Currently reading Extreme Cities by Ashley Dawson. The projection for sea level rise under the impact of climate change is currently set by the IPCC as a maximum of 1.4 metres above current levels by 2100, assuming a smooth and continuous expansion on existing trends.
The problem is that past rises and falls in sea levels as climate has changed have not been smooth and continuous, but more like earthquakes – long periods of little change punctuated by rapid, potentially catastrophic shifts.
The relevance of this is that the last time there was the current concentration of CO2 in the atmosphere, sea levels were about 20 metres above what they are now. If you want to scare yourself, have a look at this interactive map, which shows what happens as sea levels rise.
If you go up to the 20 metre mark it shows that the Thames estuary will start at Windsor and central London will be inundated, taking out most of the systems that the rest of the city needs to function, Cambridge and Peterborough will be North Sea ports, what’s left of Lincolnshire will be an island, York will be like Atlantis and there will be virtually nothing left of Holland.
If we have 20 metres of sea level rise already “baked in” to what we’ve already done, the only question is not what that will look like (we have the map and can see it) but how long it will take.
We tend to think of geological time as slow – moving at the pace of a glacier. But when you think of how rapidly the glaciers are melting it seems that the impact of the Anthropocene could be accelerating in a way that will become unmanageable unless tackled with greater urgency.

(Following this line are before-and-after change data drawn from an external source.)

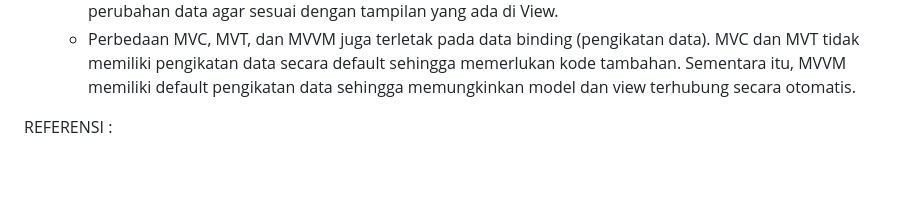
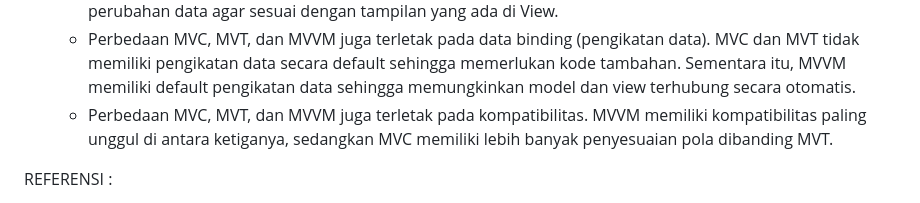
Before and after one commit to nadinezhr/Tugas-2-PBP, a Markdown page: README.md, the part around the change. GitHub-like rendering; blank space fills up the shorter version.

Commit message:
Memodifikasi README.md

```diff
--- a/README.md
+++ b/README.md
@@ -49,6 +49,7 @@ Link adaptable : https://tugas-2-pbp.adaptable.app/main/
     Perbedaan MVC, MVT, dan MVVM :
     - Perbedaan utama terletak pada tugas controller, template, dan viewmodel. Controller bertanggung jawab untuk mengontrol aliran data antara Model dan View, serta mengatur interaksi pengguna. Controller mengambil peran mediator dalam MVC. Template bertanggung jawab untuk merender tampilan HTML dan menggabungkannya dengan data dari Model. Viewmodel bertanggung jawab untuk menghubungkan Model dengan View. ViewModel menyediakan abstraksi atas data yang akan ditampilkan di View, serta mengatur perubahan data agar sesuai dengan tampilan yang ada di View.
     - Perbedaan MVC, MVT, dan MVVM juga terletak pada data binding (pengikatan data). MVC dan MVT tidak memiliki pengikatan data secara default sehingga memerlukan kode tambahan. Sementara itu, MVVM memiliki default pengikatan data sehingga memungkinkan model dan view terhubung secara otomatis.
+    - Perbedaan MVC, MVT, dan MVVM juga terletak pada kompatibilitas. MVVM memiliki kompatibilitas paling unggul di antara ketiganya, sedangkan MVC memiliki lebih banyak penyesuaian pola dibanding MVT.
 
 
 REFERENSI :
```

2 thoughts on “Hell and High Water – The Kingsbury Review of Books.”
Interesting but lacking a crucial fact – when exactly was the last time the water levels were 20 metres higher? A further consideration: if CO2 levels are currently as concentrated as the last time they were at this concentration – why have sea levels failed to rise to that 20 metre figure?

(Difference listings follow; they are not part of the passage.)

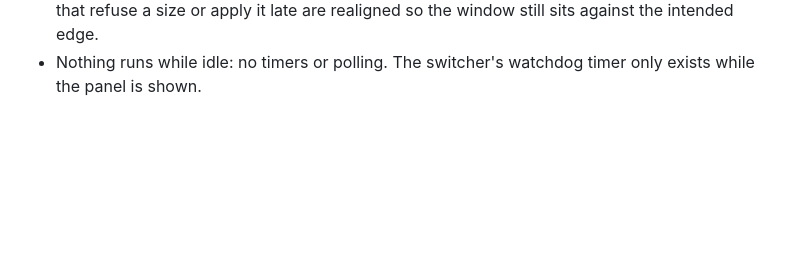
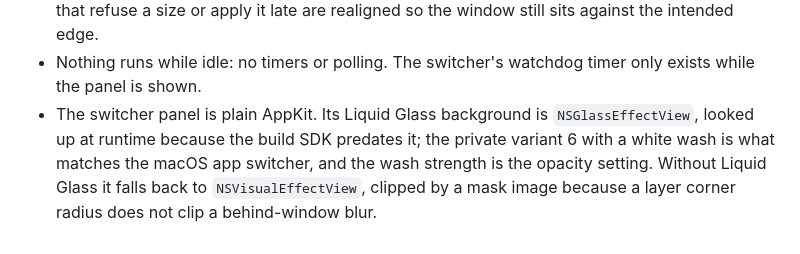
Before and after one commit to quocmanhit/window-flow, a Markdown page: docs/how-it-works.md, the part around the change. Drawn GitHub-style; blank space fills up the shorter version.

```diff
--- a/docs/how-it-works.md
+++ b/docs/how-it-works.md
@@ -24,3 +24,7 @@
   `WindowManager` sets size, position and size again, then reads the frame back: apps that refuse a size or apply it
   late are realigned so the window still sits against the intended edge.
 - Nothing runs while idle: no timers or polling. The switcher's watchdog timer only exists while the panel is shown.
+- The switcher panel is plain AppKit. Its Liquid Glass background is `NSGlassEffectView`, looked up at runtime because
+  the build SDK predates it; the private variant 6 with a white wash is what matches the macOS app switcher, and the
+  wash strength is the opacity setting. Without Liquid Glass it falls back to `NSVisualEffectView`, clipped by a mask
+  image because a layer corner radius does not clip a behind-window blur.
```
Also changed, not shown: README.md (+9 -4 lines), docs/images/settings-general.png, docs/images/settings-shortcuts.png, docs/images/settings-switcher-appearance.png (added), docs/images/settings-switcher.png, 10 other files.
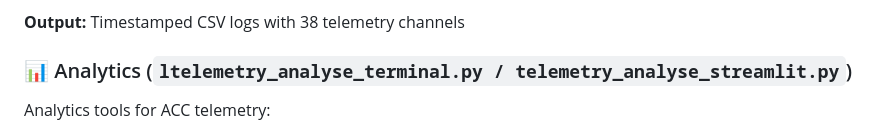
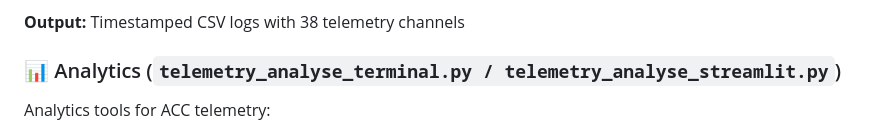
Before and after one commit to Yaandle/ac_telemetry, a Markdown page: README.md, the part around the change. GitHub-like rendering.

```diff
--- a/README.md
+++ b/README.md
@@ -23,7 +23,7 @@ Captures real-time telemetry from Assetto Corsa's shared memory at 100Hz:
 
 **Output:** Timestamped CSV logs with 38 telemetry channels
 
-### 📊 Analytics (`ltelemetry_analyse_terminal.py / telemetry_analyse_streamlit.py`)
+### 📊 Analytics (`telemetry_analyse_terminal.py / telemetry_analyse_streamlit.py`)
 Analytics tools for ACC telemetry:
 
 **Core Capabilities:**
```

The bit below is from Wikipedia. We tend to think of shifts in sea levels as very slow – and current projections reflect that. There’s no argument that they are rising. the only question is how quickly it will happen. My worry is that it will be quicker than we think – because the impact of human activity has been so rapid.
Reconstructions show that concentrations of CO2 in the atmosphere have varied from as high as 7,000 parts per million (ppm) during the Cambrian period about 500 million years ago to as low as 180 ppm during the Quaternary glaciation of the last two million years. Global annual mean CO2 concentration has increased by more than 45% since the start of the Industrial Revolution. The concentration was 280 ppm during the 10,000 years up to the mid-18th century, increasing to 407 ppm as of mid-2017. The present concentration is the highest in at least the past 800,000 years and likely the highest in the past 20 million years.